Interior of a flat Romaine formerly lived in during her stay in London in the 1920s when Una Troubridge posed for her in a costume of her own choosing leading to the supposition that Romaine had satirized her testy friend.
Romaine characteristically depicted what she saw and knew of Una who could turn on a dime if offended by someone. The duality of Una’s character was forcefully captured by Romaine in her 1924 portrait now in the collection of the Smithsonian American Art Museum in Washington DC.
Try to imagine Romaine’s famous palette of grays in this appealing space and how she might have decorated it. Check out my book to get some idea of how bold and audacious yet subtle her color scheme would have been. Architectural Digest eat your heart out! I can imagine the charcoals, mauves grays and teal grays all subtly blended with touches of silver in the frames of her favorite foil leaf mercury. And huge charcoal drawings on blue or gray paper such as those that adorned her studio in the Carnegie Hall building in the 1930s.
According to Romaine Brooks she never laid aside her brushes.

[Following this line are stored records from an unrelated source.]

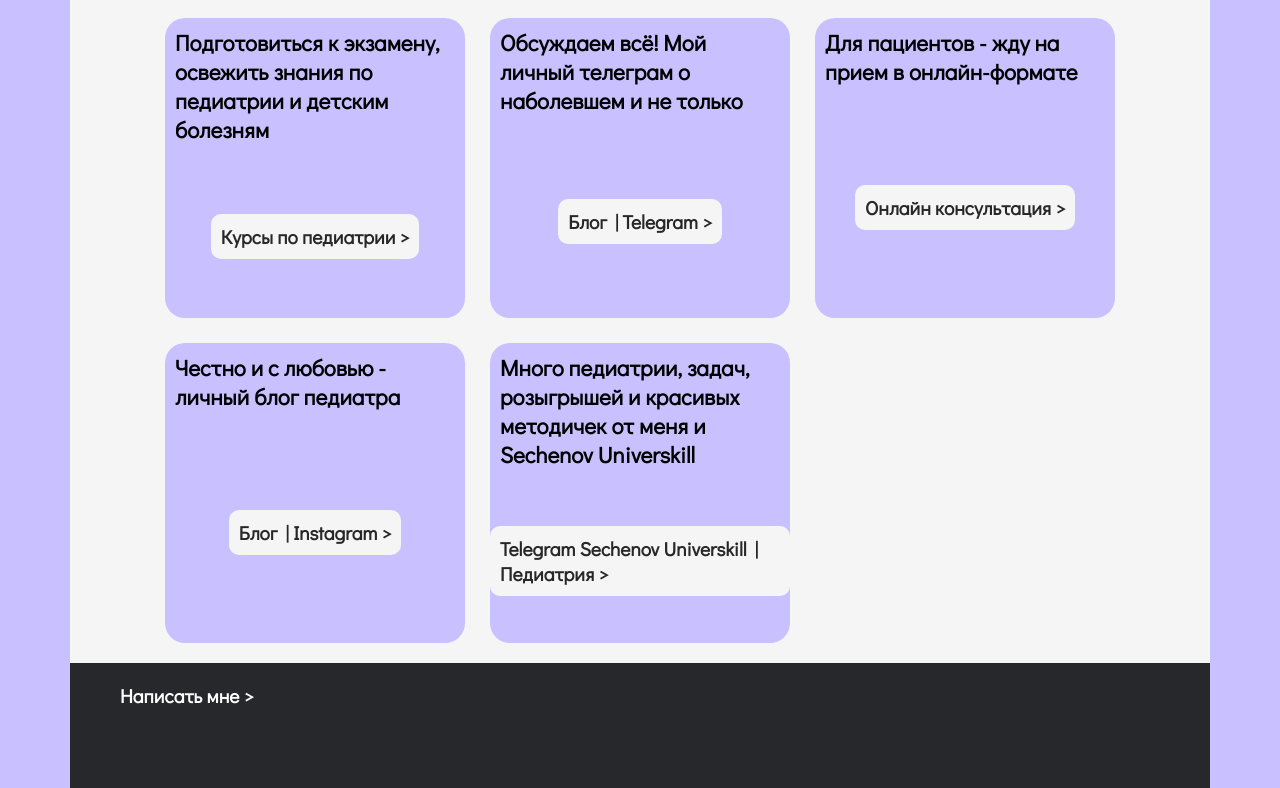
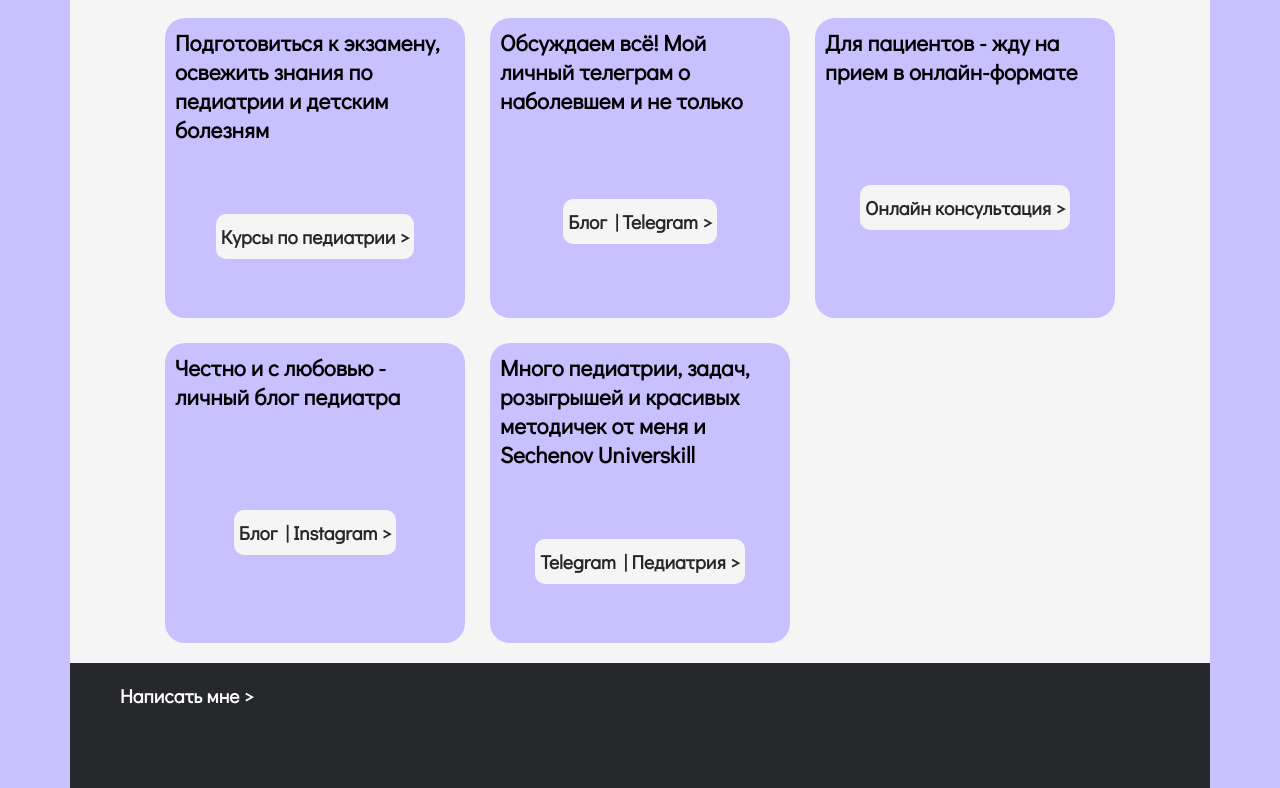
Before and after one commit to Beeasym/git_test, a plain HTML site: page index.html in a window 1280 px wide. Shown: the part 772-1560 px from the top of the page. Drawn offline with Linux system fonts and the light colour scheme.

Commit message:
little updates

```diff
--- a/index.css
+++ b/index.css
@@ -123,11 +123,12 @@ main {
 
 .link_content {
     margin: auto;
+    text-align: center;
     font-size: 1.3rem;
     cursor: pointer;
     border-radius: 10px;
     background-color: whitesmoke;
-    padding: 10px 10px;
+    padding: 10px 5px;
     color: #272727;
     transition: all 0.5s ease-out;
 }
--- a/index.html
+++ b/index.html
@@ -64,7 +64,7 @@
                 </a>
                 <a class="item" href="https://t.me/+iQZyBMvqpZozNjgy" target="_blank">
                     <p>Много педиатрии, задач, розыгрышей и красивых методичек от меня и Sechenov Universkill</p>
-                    <div class="link_content"><h3>Telegram Sechenov Universkill | Педиатрия ></h3></div>
+                    <div class="link_content"><h3>Telegram | Педиатрия ></h3></div>
                 </a>
             </div>
         </div>
```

In her audio interview from 1968 she was dismayed that McAvoy had painted her in a background that show her with dried up brushes and a pallet. She said emphatically that he had not shown her glass table that she used as a pallet which implied that she was not painting any more. By implication this suggest that she was still actively making act at the time he painted her.
So for those of you reading Wiki I am in the process of updating the errors in it. It is a work in progress. It was her intention to paint him but he never was available long enough to sit for her. So she painted Duke Umberto Strozzi at the age of 87 in 1961.
The first Romaine Brooks solo exhibition in over 16 years opens at the Smithsonian American Art Museum in Washington, D.C. on the 17th of June. Most viewers remain unaware of what goes into researching, organizing, and putting on an exhibition. So somewhat like Dorothy’s dog Toto in the film the Wizard of Oz let me pull the curtain back to reveal one aspect of what goes into making it all happen: art conservation.
As a graduate student at the Institute of Fine Arts in NYC in 1968 I first became acquainted with this subtle art through the pioneering pair of art restorers, Sheldon and Caroline Keck. At the time, like many young art historians today, I had no idea what went into restoring a painting. Sheldon Keck died in 1993 but not before he and Caroline set up the first conservation school in the country. They taught students how to remove accumulated grime, discolored varnish and other signs of wear and tear from paintings, restoring them to their original beauty.
The art of a sensitive conservator is a miraculous thing. At the Smithsonian Tiarna Doherty’s sensitive insights into the art of Romaine Brooks have contributed immeasurably to this exhibition and our knowledge of Romaine Brooks as a skilled painter.
Tiarna will give two gallery talks this summer: the first on Tuesday June 21st at 4 p.m. and the second on Monday August 15 at noon. She will highlight the paintings of Romaine Brooks with an in-depth look at how conservators work to preserve an artist’s intended effects. This is a must see for artists and lovers of art worldwide who want to really appreciate this great painter.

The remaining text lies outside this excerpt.